It’s Not Necessarily Good For You Just Because it’s Labeled “Organic”
Sometimes it’s easy to recognize hazards to your hearing: a loud jet engine beside your ears or the bellowing machinery on the factory floor. easy to convince people to protect their ears when they know they will be around loud sounds. But what if there was an organic compound that was as harmful for your ears as excessive noise? After all, if something is organic, doesn’t that necessarily mean it’s healthy for you? How could something that’s organic be just as bad for your ears as loud noise?
You Probably Won’t Want to Eat This Organic Substance
To clarify, these organic compounds are not something you can pick up at the produce department of your supermarket and you wouldn’t want to. According to recent (and some not-so-recent) research published by European scholars, there’s a strong possibility that a collection of chemicals known as organic solvents can injure your hearing even if exposure is limited and minimal. It’s important to note that, in this situation, organic does not mean the type of label you find on fruit in the supermarket. The truth is, marketers use the positive connections we have with the word “organic” to sell us products with the implication that it’s actually good for you (or at the very least not bad for you). The term organic, when pertaining to food indicates that the growers didn’t use certain chemicals. The term organic, when related to solvents, is a term used in chemistry. Within the field of chemistry, the term organic describes any chemicals and compounds that consist of bonds between carbon atoms. Carbon can produce a high number of molecules and consequently useful chemicals. But that doesn’t mean they aren’t potentially dangerous. Millions of workers every year handle organic solvents and they’re often exposed to the risks of hearing loss as they do so.

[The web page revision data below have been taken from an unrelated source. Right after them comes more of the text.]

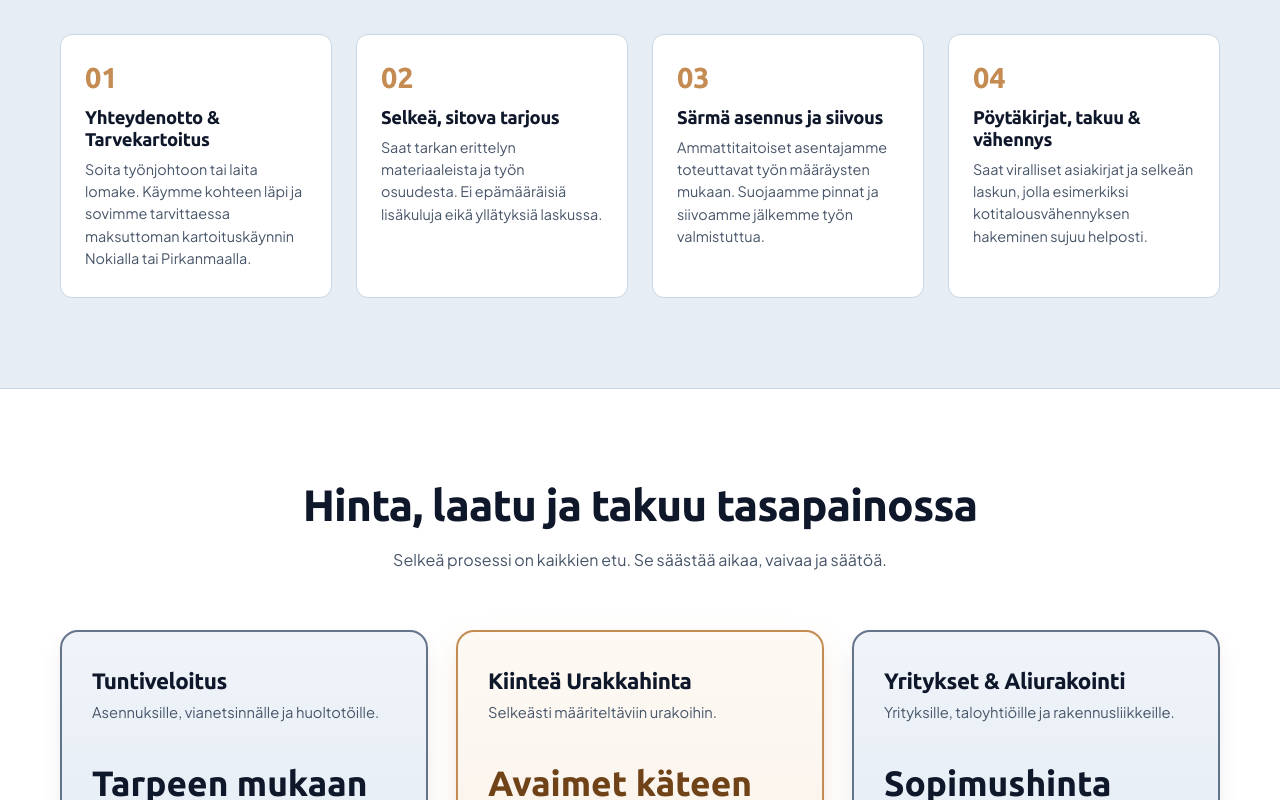
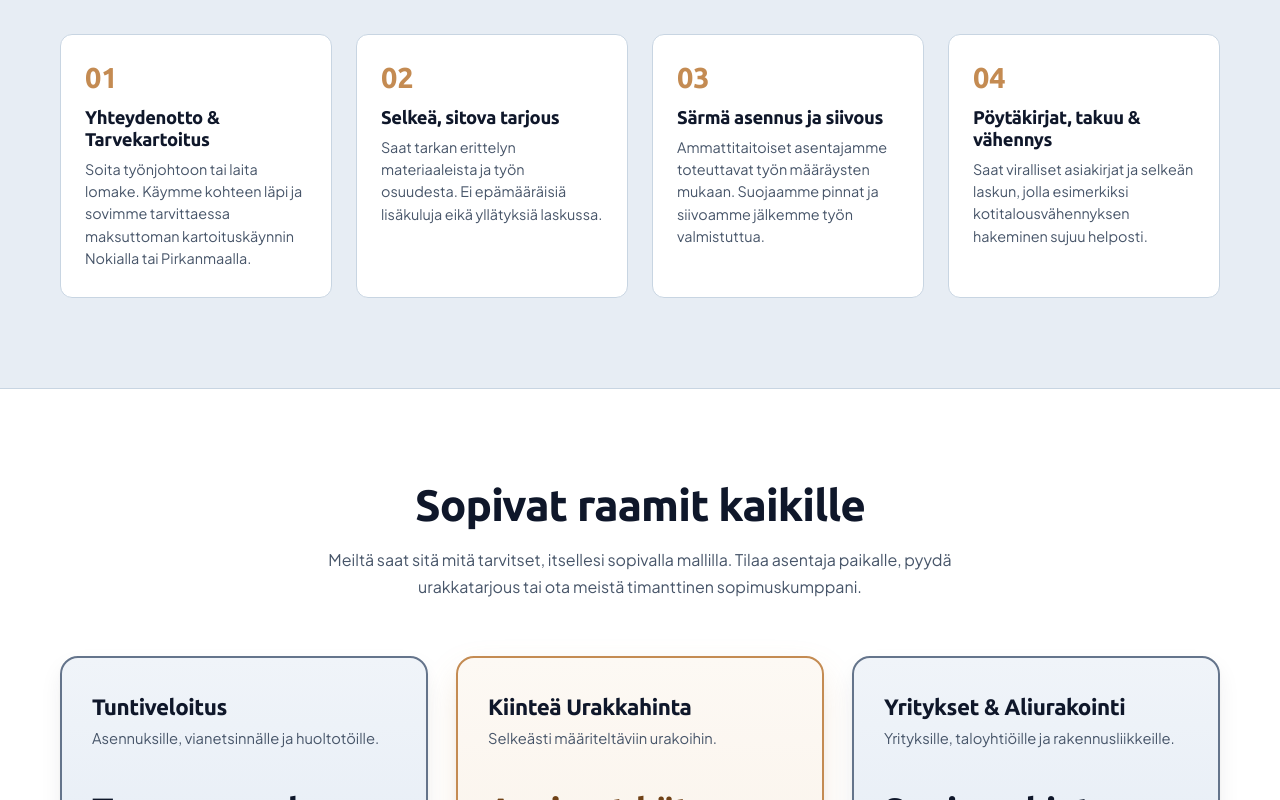
Before and after one commit to Laakista/kovasahko, a website built with Vite: page index.html in a window 1280 px wide. Shown: the part 3851-4651 px from the top of the page. Built offline with nearby package versions, Linux system fonts and the light colour scheme.

Commit message:
Update text in various sections of index.html

```diff
--- a/index.html
+++ b/index.html
@@ -273,7 +273,8 @@
           </ul>
 
           <div class="mobile-nav-cta">
-            <a href="#kontakti" class="btn btn-primary" style="width: 100%; text-align: center;">Pyydä tarjous tai kartoitus</a>
+            <a href="#kontakti" class="btn btn-primary" style="width: 100%; text-align: center;">Pyydä tarjous tai
+              kartoitus</a>
             <div class="mobile-nav-contacts">
               <a href="tel:+3584578385358" class="mobile-nav-phone">
                 <svg width="16" height="16" viewBox="0 0 24 24" fill="none" stroke="currentColor" stroke-width="2"
@@ -300,7 +301,8 @@
         <div class="header-actions">
           <a href="#kontakti" class="header-cta-link">
             <span>Pyydä tarjous</span>
-            <svg class="icon-paperplane" width="16" height="16" viewBox="0 0 24 24" fill="none" stroke="currentColor" stroke-width="2" stroke-linecap="round" stroke-linejoin="round" aria-hidden="true">
+            <svg class="icon-paperplane" width="16" height="16" viewBox="0 0 24 24" fill="none" stroke="currentColor"
+              stroke-width="2" stroke-linecap="round" stroke-linejoin="round" aria-hidden="true">
               <line x1="22" y1="2" x2="11" y2="13"></line>
               <polygon points="22 2 15 22 11 13 2 9 22 2"></polygon>
             </svg>
@@ -824,7 +826,7 @@
     <section class="calculator-section" id="laskuri" aria-labelledby="calc-heading">
       <div class="container">
         <div class="section-header text-center">
-          <h2 class="section-title" id="calc-heading">Kustannusarviolaskuri</h2>
+          <h2 class="section-title" id="calc-heading">Hintalaskuri</h2>
           <p class="section-desc">
             Sähkötöiden ei tarvitse olla mysteeri. Laske alla suuntaa-antava budjettiarvio ja näe heti, kuinka paljon
             <strong>kotitalousvähennys (60 %)</strong> säästää omasta pussistasi.
@@ -1031,9 +1033,10 @@
     <section class="pricing-section" id="hinnat" aria-labelledby="pricing-heading">
       <div class="container">
         <div class="section-header text-center">
-          <h2 class="section-title" id="pricing-heading">Hinta, laatu ja takuu tasapainossa</h2>
+          <h2 class="section-title" id="pricing-heading">Sopivat raamit kaikille</h2>
           <p class="section-desc">
-            Selkeä prosessi on kaikkien etu. Se säästää aikaa, vaivaa ja säätöä.
+            Meiltä saat sitä mitä tarvitset, itsellesi sopivalla mallilla. Tilaa asentaja paikalle, pyydä urakkatarjous
+            tai ota meistä timanttinen sopimuskumppani.
           </p>
         </div>
 
```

Organic Solvents, Where do You Find Them?
Some of the following items have organic solvents:
- Paints and varnishes
- Cleaning supplies
- Degreasing elements
- Glues and adhesives
You get it. So, the question suddenly becomes, will painting (or even cleaning) your bathroom harm your hearing?
Organic Solvents And The Risks Associated With Them
The more you’re subjected to these substances, based on recent research, the higher the associated risks. So when you clean your house you will probably be okay. The biggest risk is to individuals with the highest degree of contact, in other words, factory workers who produce or make use of organic solvents on an industrial scale. Ototoxicity (toxicity to the auditory system), has been shown to be associated with subjection to organic substances. This has been demonstrated both in laboratory experiments using animals and in experiential surveys with actual people. Exposure to the solvents can have a detrimental effect on the outer hair cells of the ear, resulting in loss of hearing in the mid-frequency range. The problem is that many companies are not aware of the ototoxicity of these solvents. These risks are even less recognized by workers. So there are insufficient standardized protocols to help protect the hearing of those workers. One thing that could really help, for instance, would be standardized hearing exams for all workers who use organic solvents on a consistent basis. These workers could get early treatment for hearing loss because it would be identified in its beginning phases.
You Can’t Simply Quit Your Job
Regular Hearing tests and controlling your exposure to these compounds are the most common recommendations. But if you expect that advice to be practical, you have to be mindful of the risks first. When the risks are obvious, it’s not that hard. Everyone knows that loud noises can injure your hearing and so precautions to safeguard your ears from day-to-day sounds of the factory floor are obvious and logical. But when the threat is invisible as is the case for the millions of Americans who work with organic solvents, solutions can be more difficult to sell. Luckily, ongoing research is assisting both employers and employees take a safer path. Some of the best advice would be to use a mask and work in a well ventilated place. It would also be a practical plan to have your ears checked out by a hearing specialist.